---------- MATERIAL PROVIDED
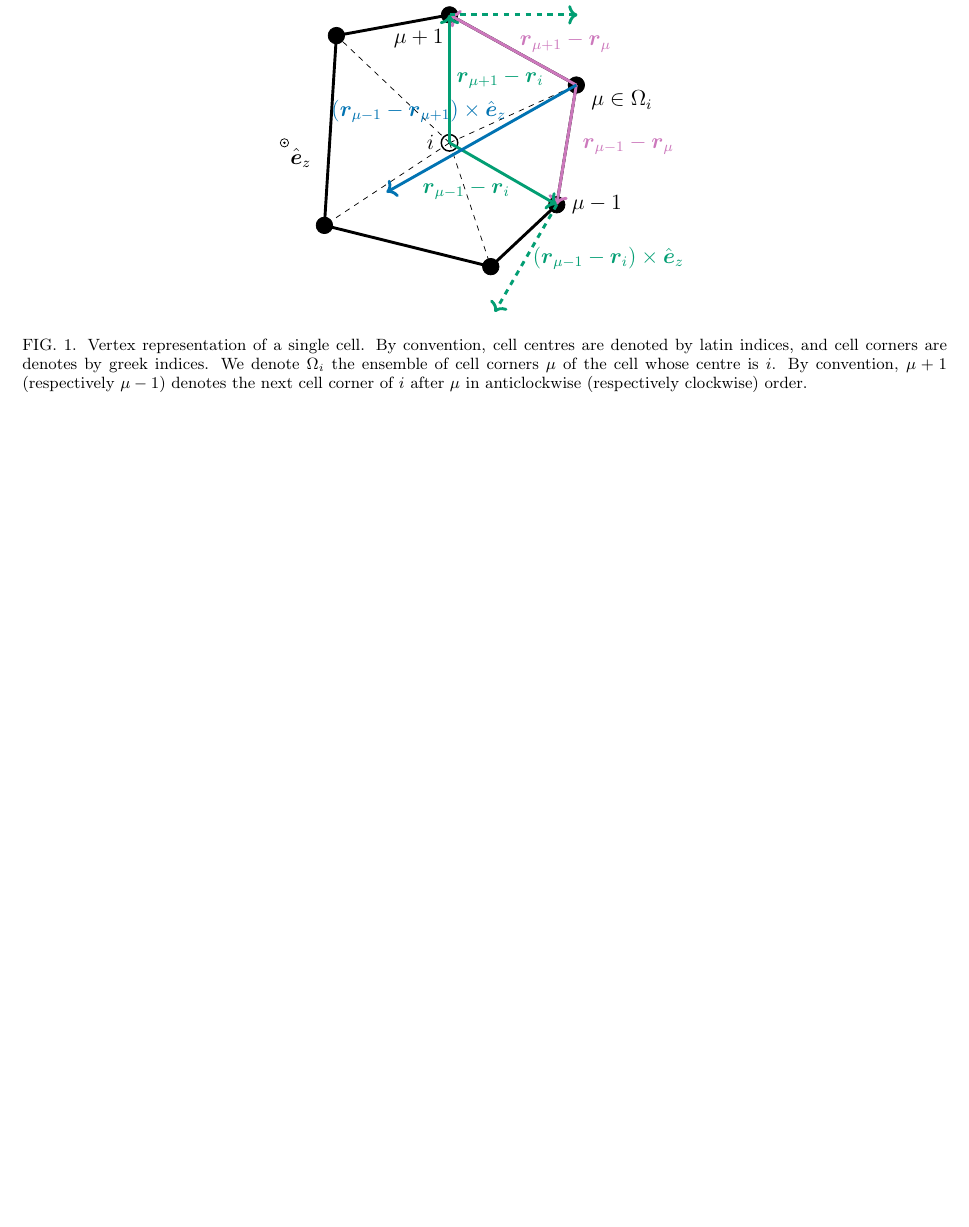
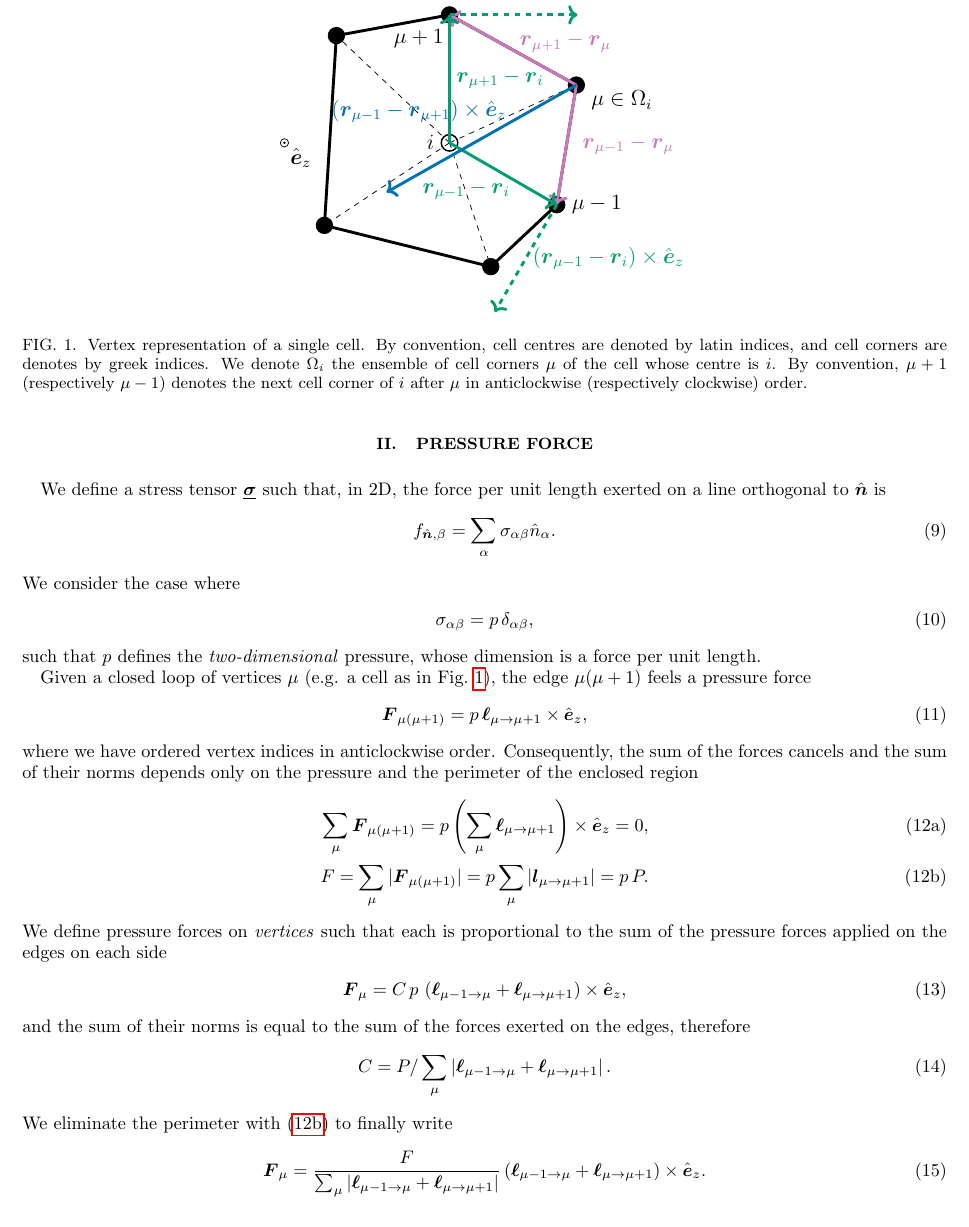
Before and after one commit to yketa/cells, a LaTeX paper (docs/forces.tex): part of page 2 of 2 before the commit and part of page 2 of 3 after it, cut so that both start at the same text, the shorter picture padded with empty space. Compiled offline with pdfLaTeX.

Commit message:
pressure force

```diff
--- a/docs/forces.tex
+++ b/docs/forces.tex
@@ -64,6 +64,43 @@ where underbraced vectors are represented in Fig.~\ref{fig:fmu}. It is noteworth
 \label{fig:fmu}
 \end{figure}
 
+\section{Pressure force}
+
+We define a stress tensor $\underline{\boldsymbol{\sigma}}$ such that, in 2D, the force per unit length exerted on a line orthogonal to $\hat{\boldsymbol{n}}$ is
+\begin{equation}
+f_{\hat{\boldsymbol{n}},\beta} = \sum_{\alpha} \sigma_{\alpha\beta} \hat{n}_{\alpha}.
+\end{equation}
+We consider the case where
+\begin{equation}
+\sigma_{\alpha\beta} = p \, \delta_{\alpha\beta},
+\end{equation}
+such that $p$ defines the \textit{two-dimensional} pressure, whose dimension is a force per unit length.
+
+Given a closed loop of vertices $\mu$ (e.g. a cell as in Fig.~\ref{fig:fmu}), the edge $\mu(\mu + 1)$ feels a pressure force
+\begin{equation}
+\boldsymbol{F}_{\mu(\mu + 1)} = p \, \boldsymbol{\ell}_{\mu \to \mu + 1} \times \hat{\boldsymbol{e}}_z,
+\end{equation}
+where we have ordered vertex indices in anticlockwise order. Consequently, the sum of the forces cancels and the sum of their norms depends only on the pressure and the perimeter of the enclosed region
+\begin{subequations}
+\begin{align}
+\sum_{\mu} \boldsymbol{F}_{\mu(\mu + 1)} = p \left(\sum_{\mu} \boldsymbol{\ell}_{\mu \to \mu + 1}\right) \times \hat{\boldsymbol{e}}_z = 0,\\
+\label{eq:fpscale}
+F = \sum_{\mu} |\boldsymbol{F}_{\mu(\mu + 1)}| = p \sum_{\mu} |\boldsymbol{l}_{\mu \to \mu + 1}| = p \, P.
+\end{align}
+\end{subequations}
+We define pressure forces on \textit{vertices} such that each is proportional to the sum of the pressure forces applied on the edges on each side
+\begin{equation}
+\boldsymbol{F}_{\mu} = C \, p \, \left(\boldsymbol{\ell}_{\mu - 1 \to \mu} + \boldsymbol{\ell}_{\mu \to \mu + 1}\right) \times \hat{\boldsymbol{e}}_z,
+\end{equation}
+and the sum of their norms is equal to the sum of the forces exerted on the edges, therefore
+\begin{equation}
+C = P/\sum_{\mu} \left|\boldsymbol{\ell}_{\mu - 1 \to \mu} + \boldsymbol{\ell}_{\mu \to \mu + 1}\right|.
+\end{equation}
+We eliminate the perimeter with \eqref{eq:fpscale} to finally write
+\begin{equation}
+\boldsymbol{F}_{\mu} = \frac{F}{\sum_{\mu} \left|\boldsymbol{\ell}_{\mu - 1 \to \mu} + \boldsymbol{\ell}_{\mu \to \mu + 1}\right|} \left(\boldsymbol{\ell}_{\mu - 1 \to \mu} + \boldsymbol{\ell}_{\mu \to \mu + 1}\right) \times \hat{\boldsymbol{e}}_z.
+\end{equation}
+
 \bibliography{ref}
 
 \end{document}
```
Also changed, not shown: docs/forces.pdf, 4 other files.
--------------------
---------- MATERIAL PROVIDED
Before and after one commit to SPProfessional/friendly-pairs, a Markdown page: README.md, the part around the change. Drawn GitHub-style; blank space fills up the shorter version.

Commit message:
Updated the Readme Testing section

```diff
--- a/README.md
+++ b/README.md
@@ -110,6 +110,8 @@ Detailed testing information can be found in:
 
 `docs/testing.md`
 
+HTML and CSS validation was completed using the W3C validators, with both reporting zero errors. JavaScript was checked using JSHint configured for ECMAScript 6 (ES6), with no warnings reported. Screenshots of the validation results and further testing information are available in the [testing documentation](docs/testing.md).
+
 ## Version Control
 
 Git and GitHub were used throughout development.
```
--------------------
---------- MATERIAL PROVIDED
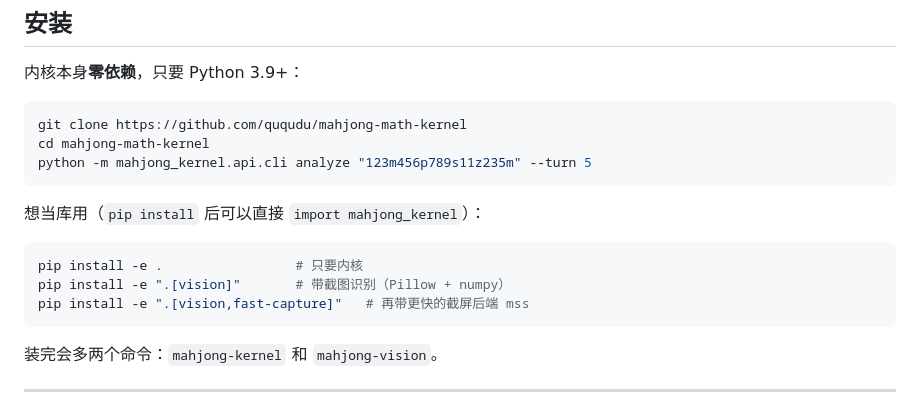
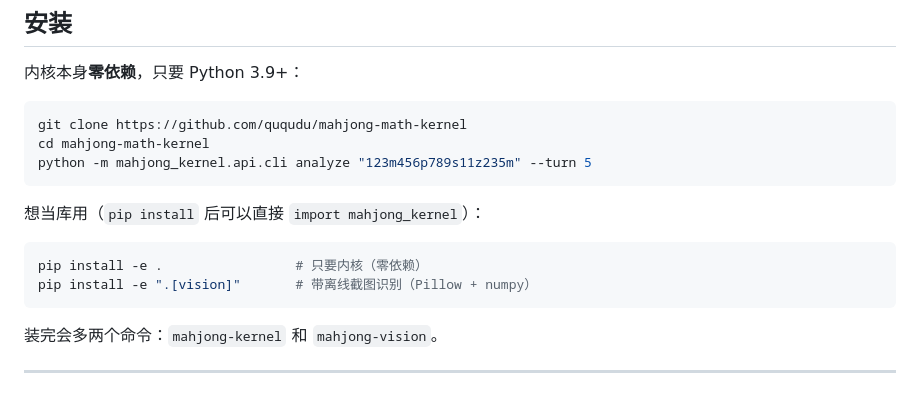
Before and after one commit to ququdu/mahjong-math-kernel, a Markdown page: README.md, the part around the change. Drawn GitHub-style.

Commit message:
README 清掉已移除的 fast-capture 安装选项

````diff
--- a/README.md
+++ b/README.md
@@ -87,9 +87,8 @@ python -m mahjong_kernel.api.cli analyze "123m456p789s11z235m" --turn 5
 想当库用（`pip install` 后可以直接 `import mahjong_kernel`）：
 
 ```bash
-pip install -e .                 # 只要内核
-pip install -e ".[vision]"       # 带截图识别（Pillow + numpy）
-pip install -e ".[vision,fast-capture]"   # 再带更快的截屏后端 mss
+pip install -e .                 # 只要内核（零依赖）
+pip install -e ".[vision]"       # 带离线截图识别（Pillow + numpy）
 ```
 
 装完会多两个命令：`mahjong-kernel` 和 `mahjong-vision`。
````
--------------------
**WHAT TO DO:** Take every line above where "times" appears and copy it.

**RESPONSE:**
+\boldsymbol{F}_{\mu(\mu + 1)} = p \, \boldsymbol{\ell}_{\mu \to \mu + 1} \times \hat{\boldsymbol{e}}_z,
+\sum_{\mu} \boldsymbol{F}_{\mu(\mu + 1)} = p \left(\sum_{\mu} \boldsymbol{\ell}_{\mu \to \mu + 1}\right) \times \hat{\boldsymbol{e}}_z = 0,\\
+\boldsymbol{F}_{\mu} = C \, p \, \left(\boldsymbol{\ell}_{\mu - 1 \to \mu} + \boldsymbol{\ell}_{\mu \to \mu + 1}\right) \times \hat{\boldsymbol{e}}_z,
+\boldsymbol{F}_{\mu} = \frac{F}{\sum_{\mu} \left|\boldsymbol{\ell}_{\mu - 1 \to \mu} + \boldsymbol{\ell}_{\mu \to \mu + 1}\right|} \left(\boldsymbol{\ell}_{\mu - 1 \to \mu} + \boldsymbol{\ell}_{\mu \to \mu + 1}\right) \times \hat{\boldsymbol{e}}_z.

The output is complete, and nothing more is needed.